The Celtics have a good team, but by virtue of their abundance of draft picks they’ve accrued, they also have young players worth developing. Among those is No. 3 pick Jaylen Brown, who could take some of Crowder’s minutes. The addition of Horford and maturing of Marcus Smart could take away a few of Crowder’s touches.
Those things combined could cause a small drop in Crowder’s numbers, though, not that much. His usage was already a fairly moderate 18.5 percent last year, according to Basketball-Reference.com. It’s not like the offense is running through him anyway. More likely is his 56.5 true shooting percentage goes up a bit.
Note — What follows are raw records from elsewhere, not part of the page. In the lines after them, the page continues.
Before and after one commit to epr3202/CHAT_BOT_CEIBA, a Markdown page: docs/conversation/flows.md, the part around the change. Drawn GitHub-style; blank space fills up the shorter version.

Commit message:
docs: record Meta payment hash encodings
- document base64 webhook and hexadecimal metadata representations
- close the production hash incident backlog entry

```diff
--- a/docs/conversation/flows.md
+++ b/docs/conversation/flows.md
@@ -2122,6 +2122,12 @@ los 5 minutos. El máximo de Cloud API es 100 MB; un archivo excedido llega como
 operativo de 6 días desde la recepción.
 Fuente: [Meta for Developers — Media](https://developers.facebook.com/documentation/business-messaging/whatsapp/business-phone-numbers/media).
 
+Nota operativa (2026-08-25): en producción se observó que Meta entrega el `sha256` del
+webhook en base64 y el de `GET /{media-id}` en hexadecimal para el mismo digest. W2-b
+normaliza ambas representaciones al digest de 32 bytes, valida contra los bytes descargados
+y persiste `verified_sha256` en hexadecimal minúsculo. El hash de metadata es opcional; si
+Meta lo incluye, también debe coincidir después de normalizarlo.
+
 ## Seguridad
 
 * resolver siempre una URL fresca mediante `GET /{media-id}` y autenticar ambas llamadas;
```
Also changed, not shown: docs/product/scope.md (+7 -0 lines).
Crowder’s efficiency is above average, but not because he’s a particularly efficient scorer; it’s more because he takes shots from the most efficient places. 598 of his 813 shots came from inside the restricted area or outside of the three-point line:
As you can see by his basic zone shot chart, the only area where he’s significantly better than the league average is at the rim, where he shot 67.7 percent. But Crowder presents a great example of why the three is preferable to a long two. As fans, we tend to equate 33.3 percent three-point shooting with 50 percent field goal shooting and tend to make that our “barometer” for a shooter. So we might not recognize how much Crowder’s three-point shooting, even at just 33.6 percent, helps.
He was 41.7 percent — above the league average — on his 163 long two attempts, scoring 136 points (.83 points per shot) on them, and that’s above the league average. That’s the baseline to judge his three-point shooting by.
On his 363 three-point attempts, he scored 366 points, or 1.0 points per shot, or 0.17 points per shot more than on the long twos. So even for a player like Crowder, who is a limited three-point shooter, it’s better to take that extra step back, and he’s smart enough to know where the line is.
He’s a below-average pull-up shooter, with an effective field goal percentage of just 35.4 percent, but he’s decent enough on catch-and-shoots (52.8 percent) and at the rim to compensate for it. And his work at the rim, which includes going 139-of-209 on layups, are enough to make him both a productive and efficient scorer. He’s just not the guy you’re going to run your offense through.
Crowder had the seventh-best Defensive Real Plus-Minus among all small forwards. And if you trim that down to guys who played more than 30 minutes per game, only Defensive Player of the Year Kawhi Leonard and Finals MVP LeBron James were better.
Technically, the Celtics were better defensively when he was on the bench, but that seems to be misleading. The Celtics’ best defensive lineup that played over 75 minutes was Avery Bradley, Crowder, Kelly Olynyk, Jared Sullinger and Isaiah Thomas, which yielded just 94.5 points per 100 possessions. And the worst lineup with significant minutes Crowder played in had a defensive rating of 102.9.
Crowder on defense is the same as he is on offense. He plays smart and hard, and that helps compensate for a relative lack of athleticism.